The Difference Between Infertile and Fertilized Eggs

When you first start raising chickens, there are a lot of new terms that you have to learn.  You’ll quickly become familiar with the differences between roosters and hens.  You’ll be able to quickly tell the difference between different breeds, even if they have similar names like Bantam and Brahma.  One topic that can still be slightly confusing is the difference between infertile eggs and fertilized eggs.  We’re going to go over the difference between the two types of eggs here.


What’s the difference between an infertile egg and a fertilized egg?


Wait, you mean there’s a difference?  If you want to get technical, then yes, there’s a difference between the two, even though they have very similar names.  In order to better understand the difference between the two, let’s take a quick look at how chicken reproduction takes place.

A hen’s reproductive system is constantly in the process of producing eggs to lay.  In fact, it takes most hens an average of 24-26 hours to produce an egg.  This process includes developing a yolk, adding the albumen (AKA egg white), the membranes and the shell. 

Chicken reproductive systems are unique in the way that they work.  Since a hen can lay an egg almost every day, the hen’s body was designed to store rooster sperm.  A hen’s reproductive system can hold viable rooster sperm for several months.  The reason for this is that there is a small window of time when an egg can be fertilized.  The majority of the time that is spent making an egg is actually dedicated to putting the hard shell on the outside.  This process takes roughly 20 hours to complete.  Obviously, the sperm cannot reach the yolk to fertilize the egg once the shell is in place, so the sperm needs to reach the yolk well before that process starts.

In order for an egg to be fertilized, it needs to have sperm present when the yolk is being developed.  The yolk is actually the hen’s reproductive cell, or ovum.  Once the yolk is fertilized by a sperm cell, the egg can be considered fertilized. 

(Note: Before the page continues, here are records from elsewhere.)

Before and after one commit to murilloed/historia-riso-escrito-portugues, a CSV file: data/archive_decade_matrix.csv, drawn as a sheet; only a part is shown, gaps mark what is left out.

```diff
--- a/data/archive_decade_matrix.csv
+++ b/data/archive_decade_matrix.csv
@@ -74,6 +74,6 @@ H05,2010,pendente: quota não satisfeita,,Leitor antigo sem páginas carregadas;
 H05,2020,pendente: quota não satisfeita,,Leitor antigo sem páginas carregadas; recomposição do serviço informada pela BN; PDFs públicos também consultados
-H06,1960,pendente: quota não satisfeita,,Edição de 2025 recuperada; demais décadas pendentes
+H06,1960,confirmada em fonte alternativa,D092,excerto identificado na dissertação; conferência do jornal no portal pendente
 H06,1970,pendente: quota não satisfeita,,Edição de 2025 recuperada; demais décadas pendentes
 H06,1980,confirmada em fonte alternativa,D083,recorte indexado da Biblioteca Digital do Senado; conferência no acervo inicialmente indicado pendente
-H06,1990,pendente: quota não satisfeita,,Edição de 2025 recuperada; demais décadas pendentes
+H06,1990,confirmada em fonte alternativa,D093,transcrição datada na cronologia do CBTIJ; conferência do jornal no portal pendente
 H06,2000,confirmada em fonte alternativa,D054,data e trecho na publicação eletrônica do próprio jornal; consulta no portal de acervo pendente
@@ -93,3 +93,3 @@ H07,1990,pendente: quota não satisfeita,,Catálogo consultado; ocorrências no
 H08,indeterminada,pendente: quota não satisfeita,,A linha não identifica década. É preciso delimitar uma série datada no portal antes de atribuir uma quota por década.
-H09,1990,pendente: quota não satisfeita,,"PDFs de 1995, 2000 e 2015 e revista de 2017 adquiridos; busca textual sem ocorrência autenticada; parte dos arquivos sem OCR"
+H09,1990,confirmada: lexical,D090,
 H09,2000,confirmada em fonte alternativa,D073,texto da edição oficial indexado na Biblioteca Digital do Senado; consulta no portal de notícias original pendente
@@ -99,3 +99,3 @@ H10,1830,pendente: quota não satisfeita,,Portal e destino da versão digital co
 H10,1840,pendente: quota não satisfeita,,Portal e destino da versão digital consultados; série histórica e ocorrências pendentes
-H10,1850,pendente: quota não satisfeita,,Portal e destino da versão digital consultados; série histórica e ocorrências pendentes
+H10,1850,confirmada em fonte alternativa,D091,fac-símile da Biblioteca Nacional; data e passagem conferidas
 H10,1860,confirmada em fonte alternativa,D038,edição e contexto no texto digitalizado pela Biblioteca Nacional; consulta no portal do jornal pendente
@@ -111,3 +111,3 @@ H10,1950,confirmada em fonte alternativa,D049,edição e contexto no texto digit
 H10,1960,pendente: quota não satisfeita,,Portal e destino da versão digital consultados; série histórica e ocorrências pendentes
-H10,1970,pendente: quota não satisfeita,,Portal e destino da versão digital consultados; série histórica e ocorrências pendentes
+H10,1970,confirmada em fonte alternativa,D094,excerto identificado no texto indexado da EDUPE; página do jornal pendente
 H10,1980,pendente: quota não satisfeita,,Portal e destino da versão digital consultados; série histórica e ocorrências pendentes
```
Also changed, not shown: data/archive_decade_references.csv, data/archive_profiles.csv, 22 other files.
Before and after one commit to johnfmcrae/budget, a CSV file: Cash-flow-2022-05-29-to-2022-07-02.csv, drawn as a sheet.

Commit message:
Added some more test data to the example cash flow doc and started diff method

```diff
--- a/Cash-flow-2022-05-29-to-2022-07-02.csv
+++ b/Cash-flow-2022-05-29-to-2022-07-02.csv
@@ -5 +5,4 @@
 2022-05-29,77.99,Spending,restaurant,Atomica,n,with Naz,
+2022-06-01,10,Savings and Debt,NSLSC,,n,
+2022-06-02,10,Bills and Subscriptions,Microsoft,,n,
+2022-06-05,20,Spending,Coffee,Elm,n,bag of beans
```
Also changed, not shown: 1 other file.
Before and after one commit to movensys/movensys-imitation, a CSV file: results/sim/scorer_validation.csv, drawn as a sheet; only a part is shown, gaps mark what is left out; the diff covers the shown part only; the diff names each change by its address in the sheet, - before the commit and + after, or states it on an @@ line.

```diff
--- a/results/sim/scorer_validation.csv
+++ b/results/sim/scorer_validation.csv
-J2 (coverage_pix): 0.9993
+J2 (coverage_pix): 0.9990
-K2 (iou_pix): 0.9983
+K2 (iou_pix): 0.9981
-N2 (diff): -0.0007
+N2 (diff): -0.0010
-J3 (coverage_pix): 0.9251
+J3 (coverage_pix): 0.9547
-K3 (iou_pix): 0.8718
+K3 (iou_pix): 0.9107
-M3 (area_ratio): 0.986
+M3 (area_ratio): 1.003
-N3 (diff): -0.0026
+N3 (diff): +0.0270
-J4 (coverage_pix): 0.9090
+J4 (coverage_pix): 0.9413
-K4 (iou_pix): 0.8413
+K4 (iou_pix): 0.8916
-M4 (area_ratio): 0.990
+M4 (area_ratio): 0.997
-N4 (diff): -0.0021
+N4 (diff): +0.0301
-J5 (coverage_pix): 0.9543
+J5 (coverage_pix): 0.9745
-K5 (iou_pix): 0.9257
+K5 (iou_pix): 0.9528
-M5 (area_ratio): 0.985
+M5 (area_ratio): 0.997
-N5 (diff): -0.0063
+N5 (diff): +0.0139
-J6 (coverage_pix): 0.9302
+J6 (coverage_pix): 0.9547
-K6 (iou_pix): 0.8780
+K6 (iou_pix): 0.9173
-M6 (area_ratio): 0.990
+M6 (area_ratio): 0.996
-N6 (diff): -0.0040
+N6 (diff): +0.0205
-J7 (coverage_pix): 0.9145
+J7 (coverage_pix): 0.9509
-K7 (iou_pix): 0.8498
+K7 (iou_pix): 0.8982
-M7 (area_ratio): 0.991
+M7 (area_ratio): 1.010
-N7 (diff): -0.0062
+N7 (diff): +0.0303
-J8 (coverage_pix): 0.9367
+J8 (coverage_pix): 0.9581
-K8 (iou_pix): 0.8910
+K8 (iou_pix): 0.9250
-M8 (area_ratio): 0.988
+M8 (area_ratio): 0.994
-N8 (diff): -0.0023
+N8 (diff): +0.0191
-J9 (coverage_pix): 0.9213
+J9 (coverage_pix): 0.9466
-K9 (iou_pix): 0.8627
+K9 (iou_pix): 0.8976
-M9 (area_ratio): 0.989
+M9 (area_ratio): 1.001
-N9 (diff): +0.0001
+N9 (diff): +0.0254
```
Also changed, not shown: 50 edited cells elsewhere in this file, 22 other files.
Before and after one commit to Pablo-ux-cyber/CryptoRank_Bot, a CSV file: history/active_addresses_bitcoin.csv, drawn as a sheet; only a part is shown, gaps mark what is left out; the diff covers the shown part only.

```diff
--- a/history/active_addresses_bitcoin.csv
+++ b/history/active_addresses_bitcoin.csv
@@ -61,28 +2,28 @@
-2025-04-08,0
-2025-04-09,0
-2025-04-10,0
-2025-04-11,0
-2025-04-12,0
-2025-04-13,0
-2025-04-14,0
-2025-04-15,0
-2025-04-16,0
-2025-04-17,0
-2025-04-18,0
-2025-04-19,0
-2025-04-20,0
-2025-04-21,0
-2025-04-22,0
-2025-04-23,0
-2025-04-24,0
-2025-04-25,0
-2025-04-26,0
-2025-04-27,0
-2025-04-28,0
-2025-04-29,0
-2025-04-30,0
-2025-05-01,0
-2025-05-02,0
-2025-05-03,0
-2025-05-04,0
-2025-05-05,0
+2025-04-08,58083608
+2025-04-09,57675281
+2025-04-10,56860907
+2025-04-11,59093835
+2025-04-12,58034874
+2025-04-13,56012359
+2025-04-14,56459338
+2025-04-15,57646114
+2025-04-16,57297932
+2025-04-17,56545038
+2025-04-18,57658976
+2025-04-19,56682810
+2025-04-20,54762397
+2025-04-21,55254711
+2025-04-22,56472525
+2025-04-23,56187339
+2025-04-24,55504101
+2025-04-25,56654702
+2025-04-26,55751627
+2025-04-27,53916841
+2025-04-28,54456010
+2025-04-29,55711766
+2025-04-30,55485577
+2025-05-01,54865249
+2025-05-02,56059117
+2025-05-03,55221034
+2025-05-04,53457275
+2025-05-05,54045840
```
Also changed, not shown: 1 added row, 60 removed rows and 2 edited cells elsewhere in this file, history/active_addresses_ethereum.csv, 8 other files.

A fertilized egg can be incubated and hatched to produce a chick.  Sometimes you’ll see them referred to as ‘fertile’ eggs, but this is a slang term (since technically all eggs are fertile, which means it can be fertilized). 

Does the difference between infertile and fertilized eggs matter?


It depends on what you’re using your eggs for.  If you are eating them, then there’s no difference in the two.  A fertilized egg and unfertilized egg will taste exactly the same.  There is a myth that fertilized eggs will have more nutritional value, but this is simply a myth. The chemical (and therefore nutritional) differences between the two are so minimal that tests in a lab have a hard time telling the difference in freshly laid eggs.

If you’re incubating your eggs, then there will be a profound difference.  Eggs that are fertilized can be incubated and hatched to grow a chick.  This process takes 21 days to complete.  If you’re candling your eggs during incubation, you’ll be able to see the blood spot develop, followed by veins, the eyes, and soon after, a chick.  You can incubate infertile eggs for 21 days and you won’t end up with a cute, fluffy chick at the end.

In the end, if you’re just raising your chickens to get fresh eggs, then the difference between fertilized and unfertilized eggs won’t matter.  You will want to monitor your hens and make sure they have fertilized eggs if you’re planning on letting them brood or if you want to incubate your eggs.  If you aren’t sure about your eggs and if they’re fertilized or not, you can candle them a few days after they are laid to look for a visible blood spot and developing veins. 

Published by Shelby DeVore

Shelby is an agricultural enthusiast that shares her love of all things farming with her husband and two children on their small farm in West Tennessee. She is a former agriculture education teacher and is also the author of the blog Farminence, where she enjoys sharing her love of gardening, raising livestock and more simple living. You can see more of Shelby's articles at: